A Wide-spectrum Analysis

Authority and Kingship under the Sultans of Delhi is rather complex in the sense that it begins on a promising note but does not achieve all. Reinforcing the thesis of centralization, the main crux of the argument—the Sultanate represented a centralized polity that was further embarked upon with a vengeance in the sixteenth century—remains the same like that of A.B.M. Habibullah, K.A. Nizami, Irfan Habib and others, though the author expresses disagreements with them (which of course is refreshing) on certain facts and interpretations.

State Power and its Repositories

If the state is what ‘binds’, it is also clearly what can and does unbind. And if the state binds in the name of the nation, conjuring a certain version of the nation forcibly, if not powerfully, then it also unbinds, releases, expels, banishes . . . it expels precisely through an exercise of power that depends upon barriers and prisons and, so, in the mode of a certain containment. . .

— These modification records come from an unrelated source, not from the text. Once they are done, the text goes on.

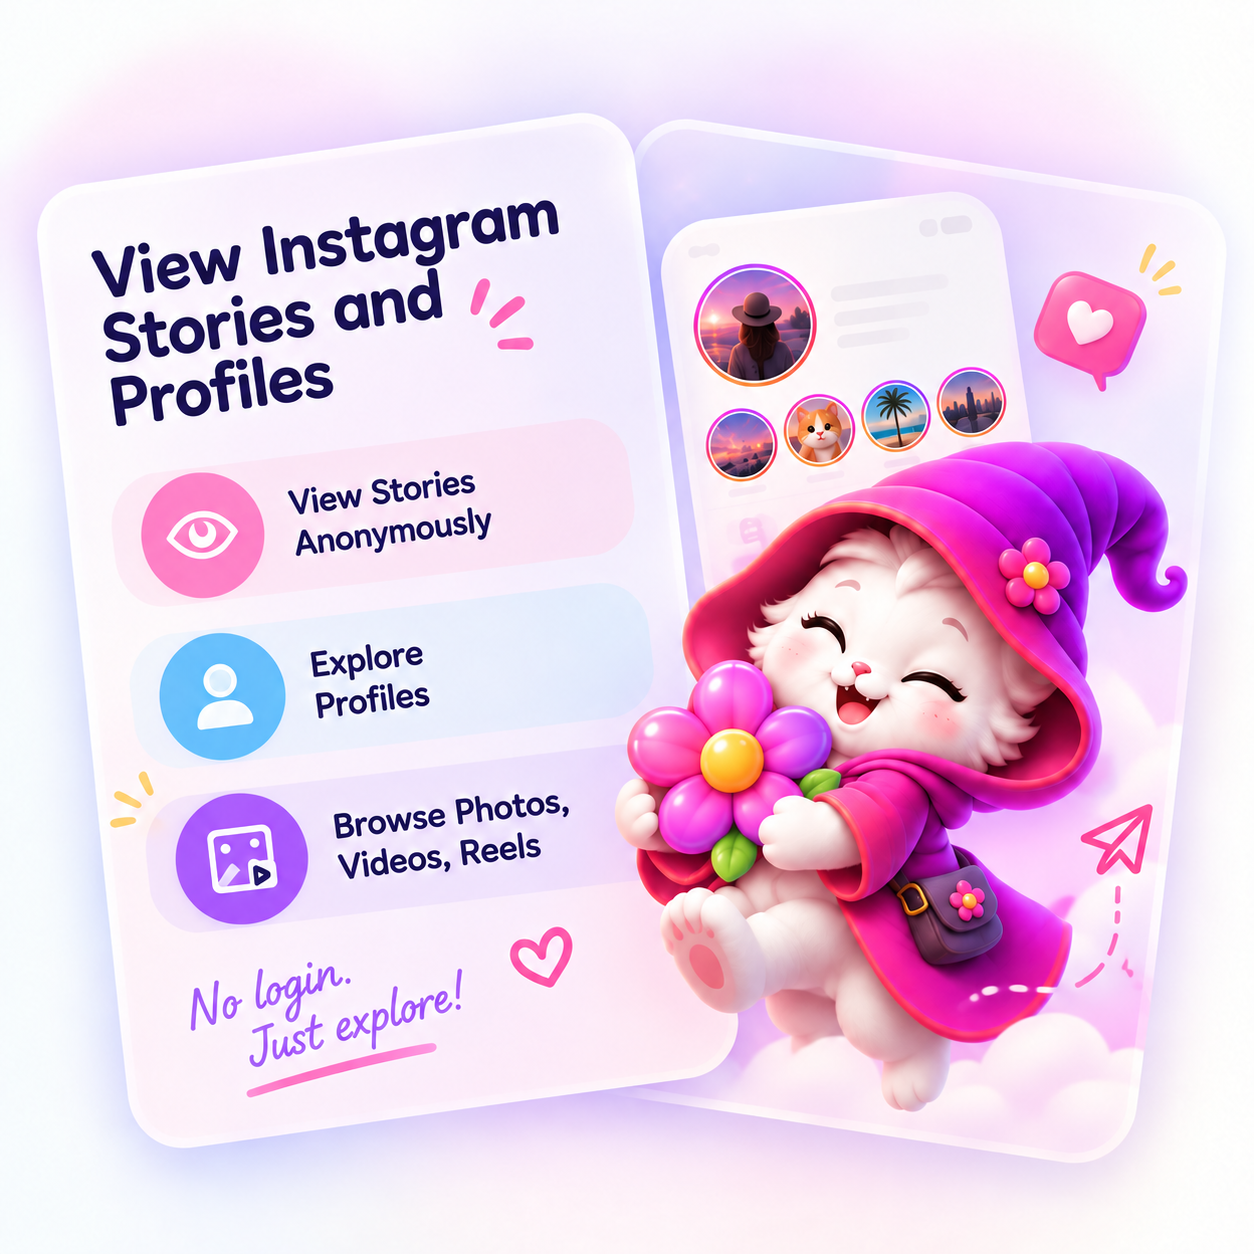
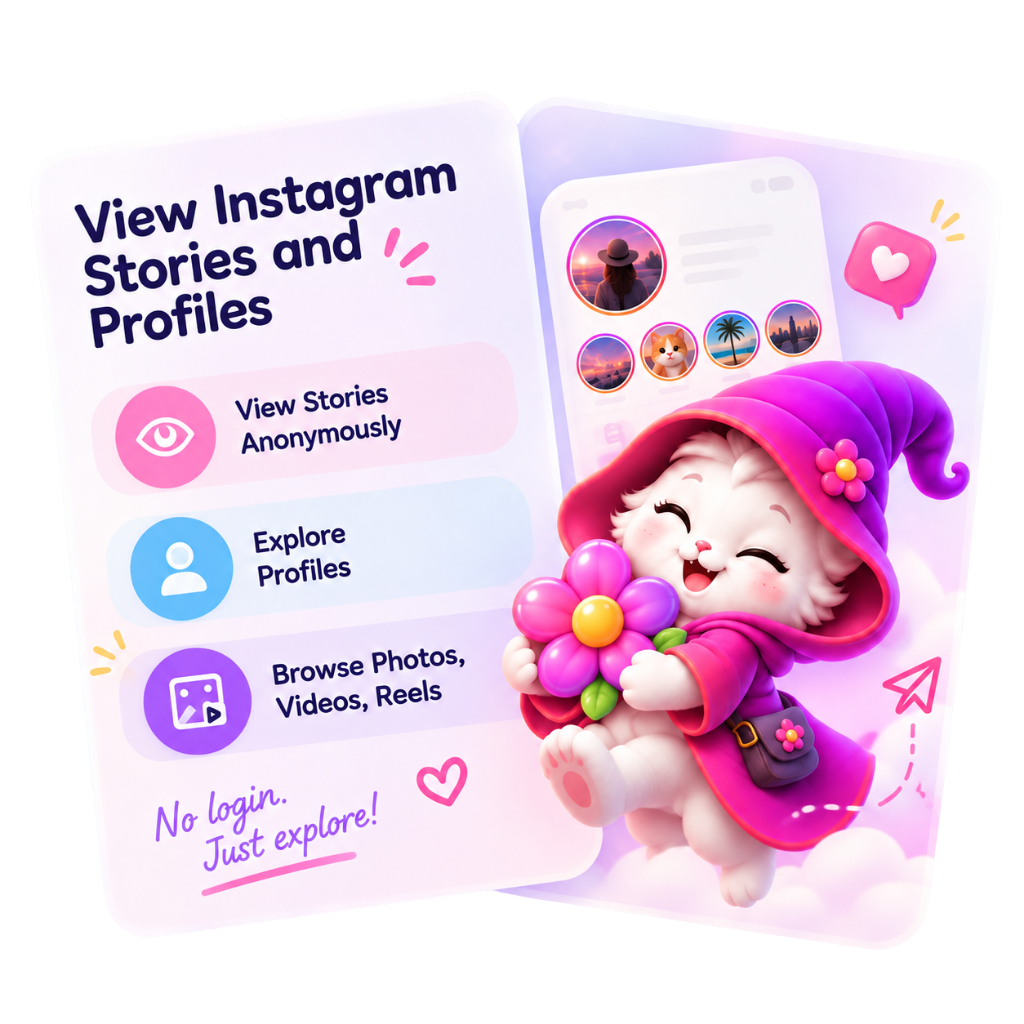
Update anom.png to new version, fix its intrinsic dimensions
New export is 1024x1024 (was 1254x1254) - updated the width/height
props to match and dropped the now-unnecessary rounded-corner class.
Verified rendering with screenshots, no overflow on mobile.

diff --git a/src/app/[locale]/page.tsx b/src/app/[locale]/page.tsx
@@ -136,9 +136,9 @@ export default async function HomePage({ params }: Props) {
           <Image
             src="/anom.png"
             alt=""
-            width={1254}
-            height={1254}
-            className="order-first mx-auto w-72 shrink-0 rounded-[20px] sm:w-96 lg:order-last lg:mx-0 lg:w-[480px]"
+            width={1024}
+            height={1024}
+            className="order-first mx-auto w-72 shrink-0 sm:w-96 lg:order-last lg:mx-0 lg:w-[480px]"
             sizes="(min-width: 1024px) 480px, 384px"
           />
           <div className="mt-6 lg:mt-0 lg:flex-1">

Nandini Nayar, whose earlier book for children, Pranav’s Picture, dealt with a child’s imaginary drawings, uses a different medium of expression used by children all over the world this time around, namely dough. While in the West, play dough or plasticine (as it used to be called in India some generations ago) is the chosen material for children to make shapes and get their tactile senses fine tuned, in India,